[Exercise details] Go through each line of the records below and count those with the word "array". Give only the count.

===============

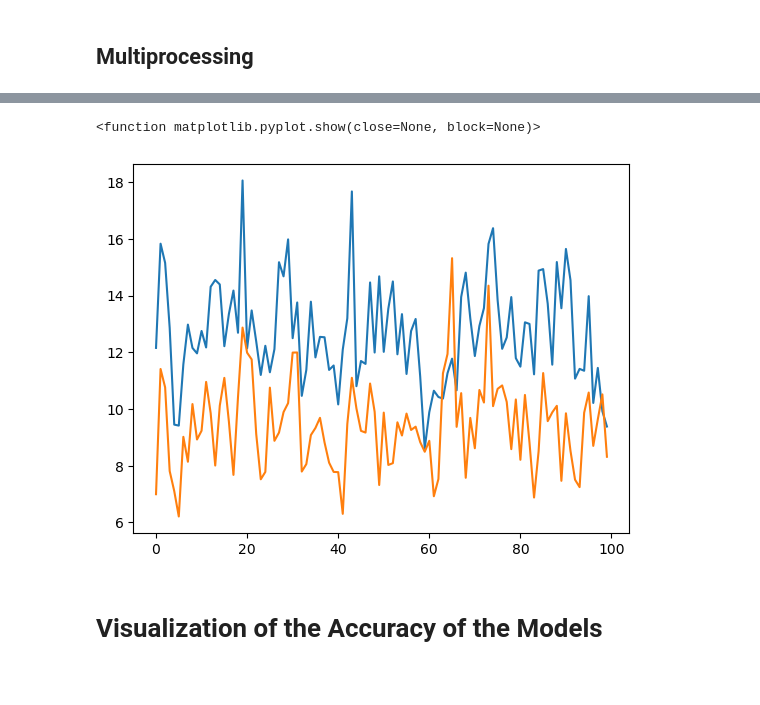
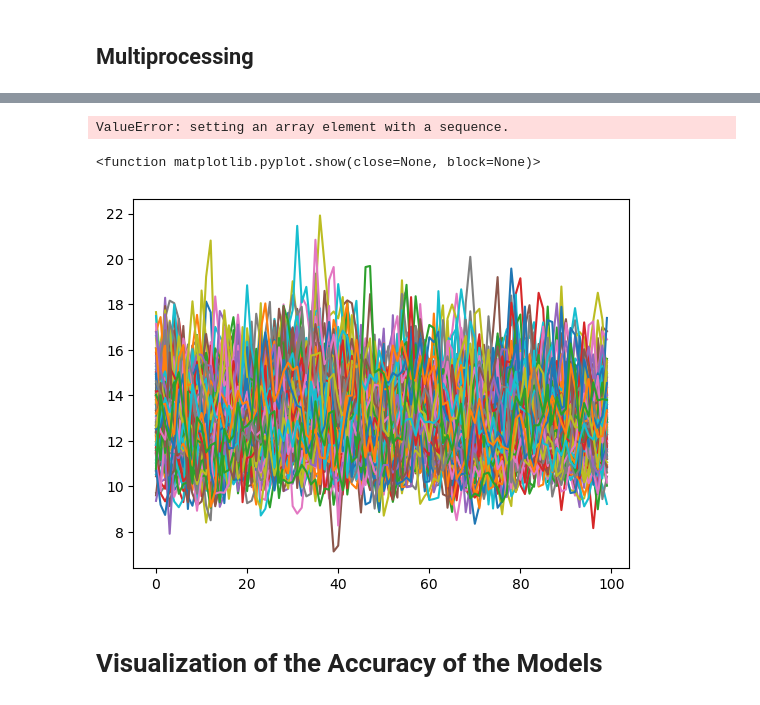
Before and after one commit to ncsl/decoding-decision-making, a Jupyter notebook: EFRI Data Analysis LDA.ipynb, the cells around one changed output, grey strips where cells are left out. Drawn from its saved outputs; the diff is of its cells as text; code cells hidden in the pictures.

```diff
--- a/EFRI Data Analysis LDA.ipynb
+++ b/EFRI Data Analysis LDA.ipynb
@@ -197,5 +122,2 @@ for indices in card_value_indices:
-# %%
-for i in range(len(card_value_indices)):
-    print(y_shuffled[card_value_indices[i]].sum()/len(card_value_indices[i]))
 # %%
 def shuffle_y(y):
@@ -261,0 +167,2 @@ array([[12.15670562, 15.83160942, 15.1558597 , ..., 11.45073577,
+# %%
+sub6_shuffled_t_values = np.load('t_values/Subject06_shuffled_tvalues.npy')
@@ -261,0 +181,2 @@ array([[12.15670562, 15.83160942, 15.1558597 , ..., 11.45073577,
+# %%
+sub6_t_values = np.load('t_values/Subject06_tvalues.npy')
@@ -262,10 +222,18 @@ array([[12.15670562, 15.83160942, 15.1558597 , ..., 11.45073577,
+# %%
+all_t_values = np.zeros(100)
+
+for i in range(100):
+    all_t_values[i] = ttest_ind(sub6_t_values[:][:],sub6_shuffled_t_values[i][:][:])
+# %% [output]
+ValueError: setting an array element with a sequence.
 # %%
-plt.plot(results[0][0])
-plt.plot(results[1][0])
+for i in range(num_channels):
+    plt.plot(sub6_shuffled_t_values[0][i])
+#plt.plot(results[1][0])
 plt.show
 # %% [output]
 <function matplotlib.pyplot.show(close=None, block=None)>
-[figure, old version]
+[figure, new version]
 # %%
 import itertools
 from joblib import Parallel, delayed
```
Also changed, not shown: parts of 31 cells of this notebook.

===============

[Response area] 4